Goal of the exercise:
Gather each line containing the string "shown" from these entries.

Source data:

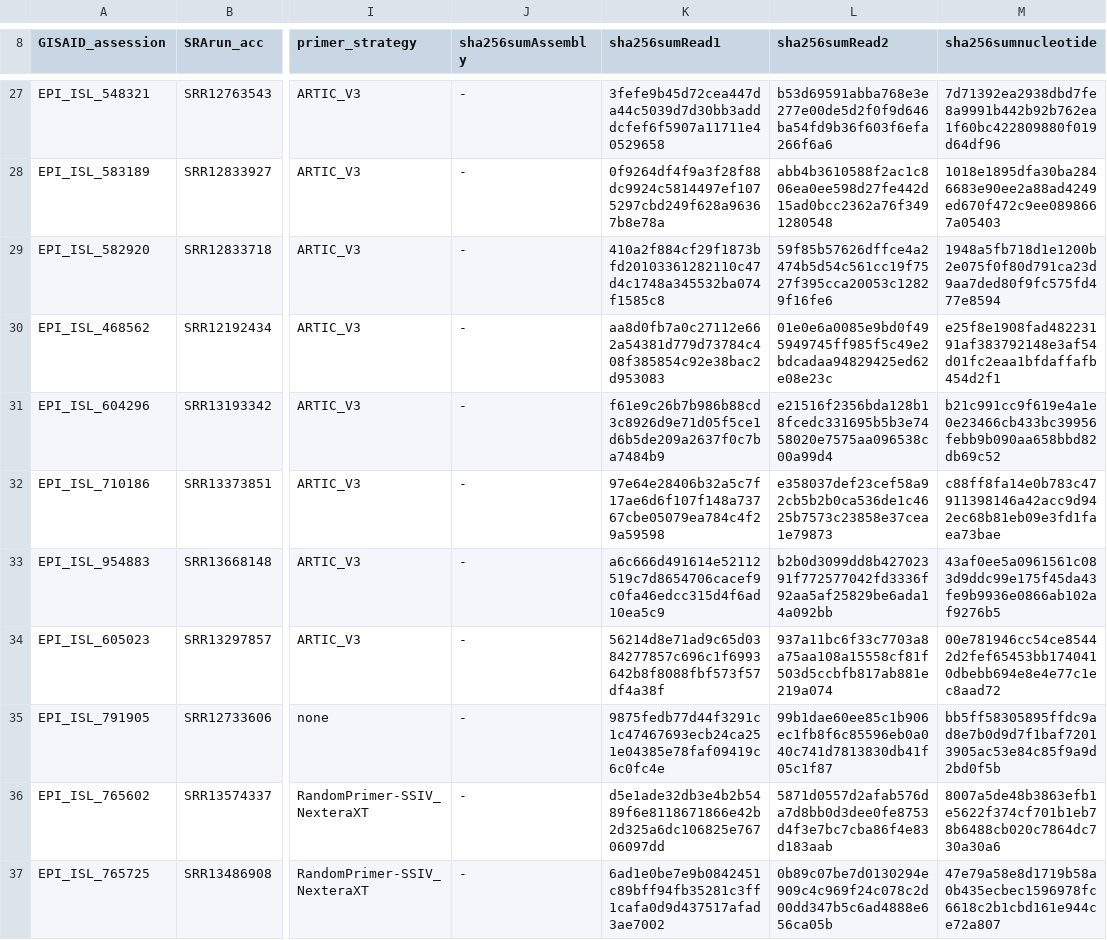
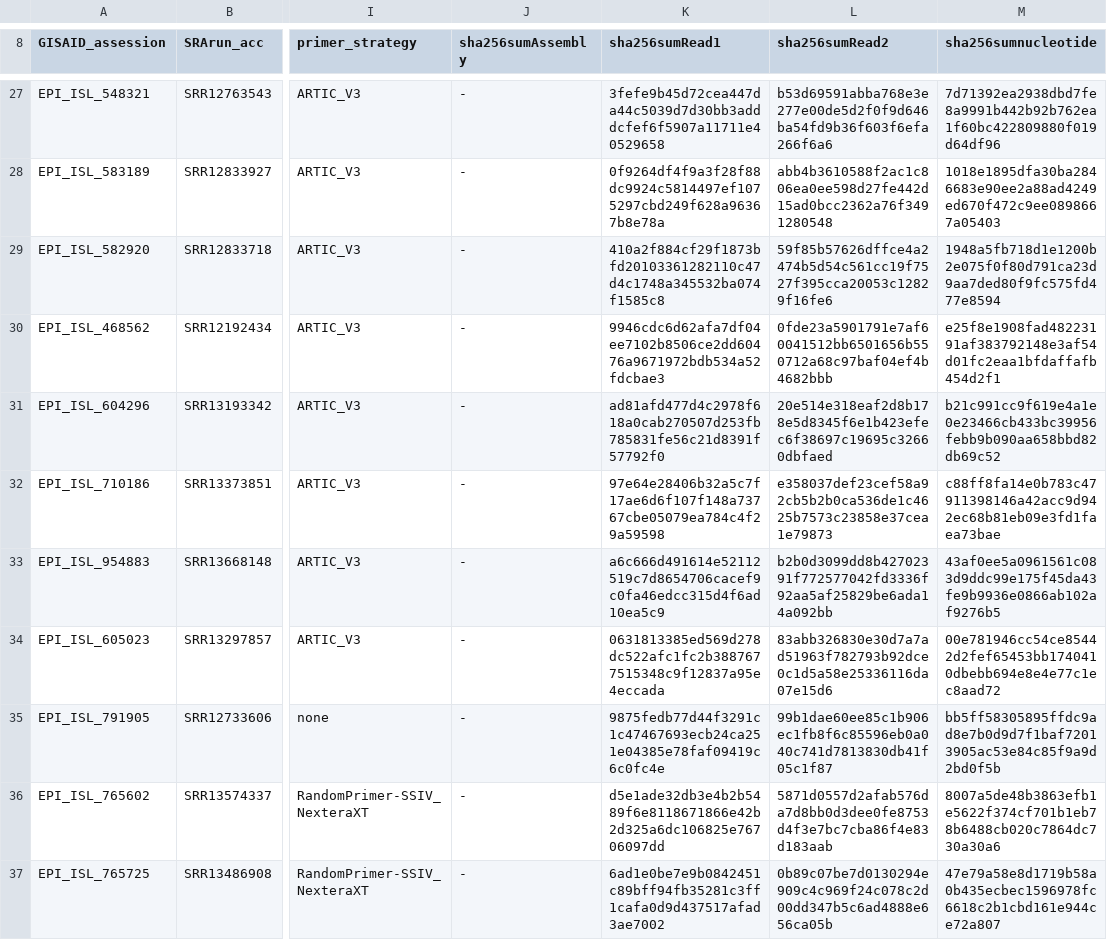
Before and after one commit to CDCgov/datasets-sars-cov-2, a TSV file: datasets/sars-cov-2-nonvoivoc.tsv, drawn as a sheet; only a part is shown, gaps mark what is left out; the diff covers the shown part only; the diff names each change by its address in the sheet, - before the commit and + after, or states it on an @@ line.

Commit message:
fix hashsums

```diff
--- a/datasets/sars-cov-2-nonvoivoc.tsv
+++ b/datasets/sars-cov-2-nonvoivoc.tsv
-K30 (sha256sumRead1): aa8d0fb7a0c27112e662a54381d779d73784c408f385854c92e38bac2d953083
+K30 (sha256sumRead1): 9946cdc6d62afa7df04ee7102b8506ce2dd60476a9671972bdb534a52fdcbae3
-L30 (sha256sumRead2): 01e0e6a0085e9bd0f495949745ff985f5c49e2bdcadaa94829425ed62e08e23c
+L30 (sha256sumRead2): 0fde23a5901791e7af60041512bb6501656b550712a68c97baf04ef4b4682bbb
-K31 (sha256sumRead1): f61e9c26b7b986b88cd3c8926d9e71d05f5ce1d6b5de209a2637f0c7ba7484b9
+K31 (sha256sumRead1): ad81afd477d4c2978f618a0cab270507d253fb785831fe56c21d8391f57792f0
-L31 (sha256sumRead2): e21516f2356bda128b18fcedc331695b5b3e7458020e7575aa096538c00a99d4
+L31 (sha256sumRead2): 20e514e318eaf2d8b178e5d8345f6e1b423efec6f38697c19695c32660dbfaed
-K34 (sha256sumRead1): 56214d8e71ad9c65d0384277857c696c1f6993642b8f8088fbf573f57df4a38f
+K34 (sha256sumRead1): 0631813385ed569d278dc522afc1fc2b3887677515348c9f12837a95e4eccada
-L34 (sha256sumRead2): 937a11bc6f33c7703a8a75aa108a15558cf81f503d5ccbfb817ab881e219a074
+L34 (sha256sumRead2): 83abb326830e30d7a7ad51963f782793b92dce0c1d5a58e25336116da07e15d6
```
Also changed, not shown: 3 moved rows and 10 edited cells elsewhere in this file.
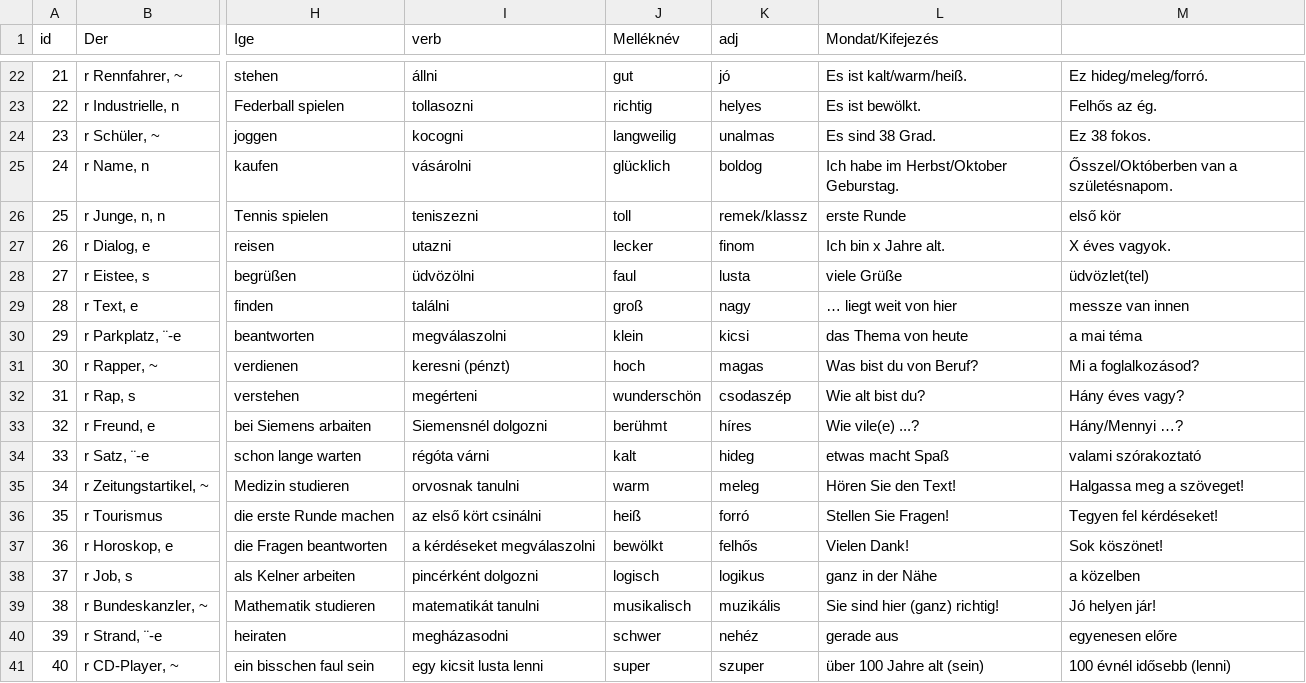
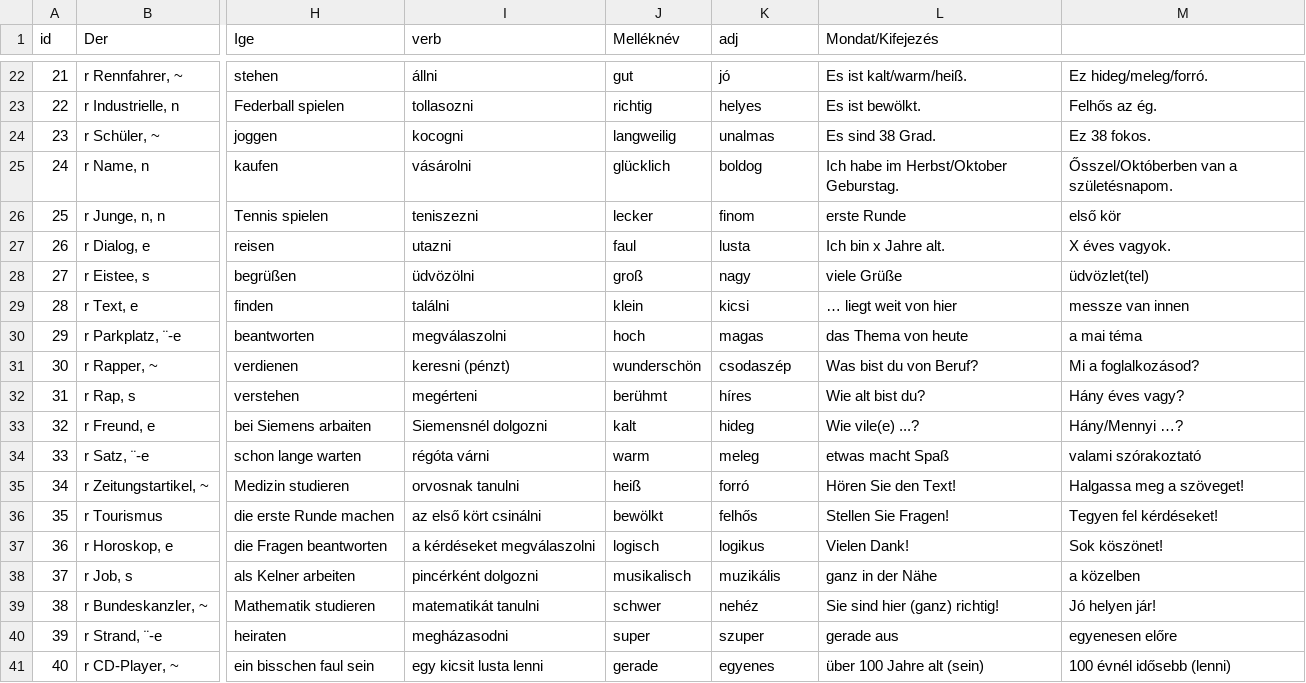
Before and after one commit to TVince0/Nemet, a CSV file: Nemet.csv, drawn as a sheet; only a part is shown, gaps mark what is left out; the diff covers the shown part only; the diff names each change by its address in the sheet, - before the commit and + after, or states it on an @@ line.

Commit message:
Update Nemet.csv

```diff
--- a/Nemet.csv
+++ b/Nemet.csv
-J26 (Melléknév): toll
+J26 (Melléknév): lecker
-K26 (adj): remek/klassz
+K26 (adj): finom
-J27 (Melléknév): lecker
+J27 (Melléknév): faul
-K27 (adj): finom
+K27 (adj): lusta
-J28 (Melléknév): faul
+J28 (Melléknév): groß
-K28 (adj): lusta
+K28 (adj): nagy
-J29 (Melléknév): groß
+J29 (Melléknév): klein
-K29 (adj): nagy
+K29 (adj): kicsi
-J30 (Melléknév): klein
+J30 (Melléknév): hoch
-K30 (adj): kicsi
+K30 (adj): magas
-J31 (Melléknév): hoch
+J31 (Melléknév): wunderschön
-K31 (adj): magas
+K31 (adj): csodaszép
-J32 (Melléknév): wunderschön
+J32 (Melléknév): berühmt
-K32 (adj): csodaszép
+K32 (adj): híres
-J33 (Melléknév): berühmt
+J33 (Melléknév): kalt
-K33 (adj): híres
+K33 (adj): hideg
-J34 (Melléknév): kalt
+J34 (Melléknév): warm
-K34 (adj): hideg
+K34 (adj): meleg
-J35 (Melléknév): warm
+J35 (Melléknév): heiß
-K35 (adj): meleg
+K35 (adj): forró
-J36 (Melléknév): heiß
+J36 (Melléknév): bewölkt
-K36 (adj): forró
+K36 (adj): felhős
-J37 (Melléknév): bewölkt
+J37 (Melléknév): logisch
-K37 (adj): felhős
+K37 (adj): logikus
-J38 (Melléknév): logisch
+J38 (Melléknév): musikalisch
-K38 (adj): logikus
+K38 (adj): muzikális
-J39 (Melléknév): musikalisch
+J39 (Melléknév): schwer
-K39 (adj): muzikális
+K39 (adj): nehéz
-J40 (Melléknév): schwer
+J40 (Melléknév): super
-K40 (adj): nehéz
+K40 (adj): szuper
-J41 (Melléknév): super
+J41 (Melléknév): gerade
-K41 (adj): szuper
+K41 (adj): egyenes
```
Also changed, not shown: 76 edited cells elsewhere in this file.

Result for this exercise:
Before and after one commit to CDCgov/datasets-sars-cov-2, a TSV file: datasets/sars-cov-2-nonvoivoc.tsv, drawn as a sheet; only a part is shown, gaps mark what is left out; the diff covers the shown part only; the diff names each change by its address in the sheet, - before the commit and + after, or states it on an @@ line.
Also changed, not shown: 3 moved rows and 10 edited cells elsewhere in this file.
Before and after one commit to TVince0/Nemet, a CSV file: Nemet.csv, drawn as a sheet; only a part is shown, gaps mark what is left out; the diff covers the shown part only; the diff names each change by its address in the sheet, - before the commit and + after, or states it on an @@ line.
Also changed, not shown: 76 edited cells elsewhere in this file.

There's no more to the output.